- PowerShell (ships with Windows 7 — download PowerShell if you’re still using XP)
- A text editor (notepad will suffice, but Sublime Text is my editor-of-choice)
- A Google account (make a new one at accounts.google.com/SignUp because you’ll be storing the password in plaintext)
1. Create a folder on your C: drive called “fn”
2. Create two files in this folder called “fn.bat” and “fn.ps1”
3. Open fn.ps1 in your text editor and enter the following:
$EmailFrom = "SENDER_EMAIL" $EmailTo = "RECIPIENT_EMAIL" $Subject = "EMAIL_SUBJECT" $Body = "EMAIL_BODY" $SMTPServer = "smtp.gmail.com" $SMTPClient = New-Object Net.Mail.SmtpClient($SmtpServer, 587) $SMTPClient.EnableSsl = $true $SMTPClient.Credentials = New-Object System.Net.NetworkCredential("GMAIL_ADDRESS", "GMAIL_PASSWORD"); $SMTPClient.Send($EmailFrom, $EmailTo, $Subject, $Body)
4. Open fn.bat and enter the following:
5. Open FileZilla and start an upload/download
6. Right-click in the whitespace in the bottom panel > “Action after queue completion” > Run command…
7. Enter the following line in the popup:
8. Now when the queue is complete the email specified in Step 3 will be sent.
First we wrote a PowerShell script which sends an email through Google’s SMTP servers, but FileZilla can’t run it directly so you must make a batch file which can. Then, you simply tell FileZilla to run the batch script when all transfers are complete.
Powershell has what’s called an Execution Policy (read the Execution Policy TechNet documentation for more info) so for this to work you must set it to Unrestricted before any of the above will work by running the following command in an Administrative PowerShell prompt (Right-click on PowerShell > Run as Administrator):

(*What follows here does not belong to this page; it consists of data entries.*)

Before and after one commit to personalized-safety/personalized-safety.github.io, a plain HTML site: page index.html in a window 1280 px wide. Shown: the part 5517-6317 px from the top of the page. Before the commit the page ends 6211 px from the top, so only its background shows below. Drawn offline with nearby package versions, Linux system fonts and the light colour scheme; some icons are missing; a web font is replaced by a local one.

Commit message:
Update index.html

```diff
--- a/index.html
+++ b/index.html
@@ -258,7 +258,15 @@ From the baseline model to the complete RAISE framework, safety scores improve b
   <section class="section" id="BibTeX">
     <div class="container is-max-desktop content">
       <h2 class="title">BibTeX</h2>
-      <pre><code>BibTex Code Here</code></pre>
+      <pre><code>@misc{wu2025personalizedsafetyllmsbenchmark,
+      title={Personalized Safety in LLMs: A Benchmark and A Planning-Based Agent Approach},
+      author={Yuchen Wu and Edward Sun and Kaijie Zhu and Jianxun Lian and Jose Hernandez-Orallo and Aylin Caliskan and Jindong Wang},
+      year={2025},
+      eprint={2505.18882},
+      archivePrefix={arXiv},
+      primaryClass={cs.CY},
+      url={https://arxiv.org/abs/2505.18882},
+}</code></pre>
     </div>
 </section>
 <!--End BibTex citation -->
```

Also, on a 64-bit machine, “Powershell” and “Powershell(x86)” are two separate applications with independent Execution Policies! In my tests the 32-bit version was called by the batch script, but you may as well set the execution policy for both.
Whilst it may seem a bit elaborate to call a batch file which calls a PowerShell script to send an email, as far as I’m aware this is the easiest way to receive email notifications from FileZilla.
You could also use a command line program to send the email – MailSend for example, although I haven’t tested this myself and I much prefer Powershell to third-party applications. If you know any alternative (or easier!) methods let me know.